- Task objective
Copy out each line below verbatim, skipping any picture.

- Information given

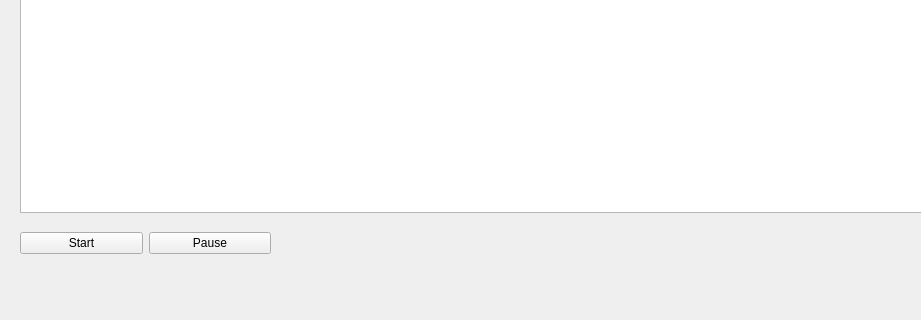
MariaUdeA/Lab6, file Lab6/mainwindow.ui: the form before one commit; both pictures show x 0 to 921 and y 347 to 667 of the 1145 by 667 pixel window.
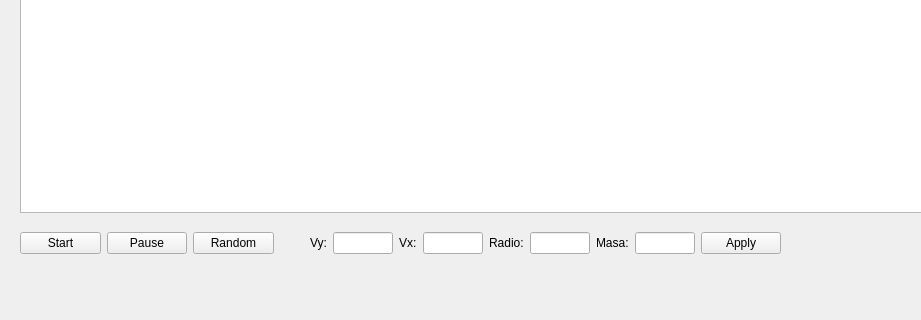
The form after the commit.

Commit message: agrego botones, funciones que medio funcionan, como random

The edit to the form file:
```diff
--- a/Lab6/mainwindow.ui
+++ b/Lab6/mainwindow.ui
@@ -29,7 +29,7 @@
      <rect>
       <x>20</x>
       <y>550</y>
-      <width>251</width>
+      <width>254</width>
       <height>80</height>
      </rect>
     </property>
@@ -45,6 +45,72 @@
       <widget class="QPushButton" name="Pause">
        <property name="text">
         <string>Pause</string>
+       </property>
+      </widget>
+     </item>
+     <item>
+      <widget class="QPushButton" name="Random">
+       <property name="text">
+        <string>Random</string>
+       </property>
+      </widget>
+     </item>
+    </layout>
+   </widget>
+   <widget class="QWidget" name="horizontalLayoutWidget_2">
+    <property name="geometry">
+     <rect>
+      <x>310</x>
+      <y>550</y>
+      <width>471</width>
+      <height>80</height>
+     </rect>
+    </property>
+    <layout class="QHBoxLayout" name="horizontalLayout_2">
+     <item>
+      <widget class="QLabel" name="label">
+       <property name="text">
+        <string>Vy:</string>
+       </property>
+      </widget>
+     </item>
+     <item>
+      <widget class="QLineEdit" name="lineEdit"/>
+     </item>
+     <item>
+      <widget class="QLabel" name="label_2">
+       <property name="text">
+        <string>Vx:</string>
+       </property>
+      </widget>
+     </item>
+     <item>
+      <widget class="QLineEdit" name="lineEdit_2"/>
+     </item>
+     <item>
+      <widget class="QLabel" name="label_3">
+       <property name="text">
+        <string>Radio:</string>
+       </property>
+      </widget>
+     </item>
+     <item>
+      <widget class="QLineEdit" name="lineEdit_3"/>
+     </item>
+     <item>
+      <widget class="QLabel" name="label_4">
+       <property name="text">
+        <string>Masa:</string>
+       </property>
+      </widget>
+     </item>
+     <item>
+      <widget class="QLineEdit" name="lineEdit_4"/>
+     </item>
+     <item>
+      <widget class="QPushButton" name="Apply">
+       <property name="text">
+        <string>Apply</string>
        </property>
       </widget>
      </item>
```
The commit also changes 15 other files.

- Finished exercise
MariaUdeA/Lab6, file Lab6/mainwindow.ui: the form before one commit; both pictures show x 0 to 921 and y 347 to 667 of the 1145 by 667 pixel window.
The form after the commit.

Commit message: agrego botones, funciones que medio funcionan, como random

The edit to the form file:
```diff
--- a/Lab6/mainwindow.ui
+++ b/Lab6/mainwindow.ui
@@ -29,7 +29,7 @@
      <rect>
       <x>20</x>
       <y>550</y>
-      <width>251</width>
+      <width>254</width>
       <height>80</height>
      </rect>
     </property>
@@ -45,6 +45,72 @@
       <widget class="QPushButton" name="Pause">
        <property name="text">
         <string>Pause</string>
+       </property>
+      </widget>
+     </item>
+     <item>
+      <widget class="QPushButton" name="Random">
+       <property name="text">
+        <string>Random</string>
+       </property>
+      </widget>
+     </item>
+    </layout>
+   </widget>
+   <widget class="QWidget" name="horizontalLayoutWidget_2">
+    <property name="geometry">
+     <rect>
+      <x>310</x>
+      <y>550</y>
+      <width>471</width>
+      <height>80</height>
+     </rect>
+    </property>
+    <layout class="QHBoxLayout" name="horizontalLayout_2">
+     <item>
+      <widget class="QLabel" name="label">
+       <property name="text">
+        <string>Vy:</string>
+       </property>
+      </widget>
+     </item>
+     <item>
+      <widget class="QLineEdit" name="lineEdit"/>
+     </item>
+     <item>
+      <widget class="QLabel" name="label_2">
+       <property name="text">
+        <string>Vx:</string>
+       </property>
+      </widget>
+     </item>
+     <item>
+      <widget class="QLineEdit" name="lineEdit_2"/>
+     </item>
+     <item>
+      <widget class="QLabel" name="label_3">
+       <property name="text">
+        <string>Radio:</string>
+       </property>
+      </widget>
+     </item>
+     <item>
+      <widget class="QLineEdit" name="lineEdit_3"/>
+     </item>
+     <item>
+      <widget class="QLabel" name="label_4">
+       <property name="text">
+        <string>Masa:</string>
+       </property>
+      </widget>
+     </item>
+     <item>
+      <widget class="QLineEdit" name="lineEdit_4"/>
+     </item>
+     <item>
+      <widget class="QPushButton" name="Apply">
+       <property name="text">
+        <string>Apply</string>
        </property>
       </widget>
      </item>
```
The commit also changes 15 other files.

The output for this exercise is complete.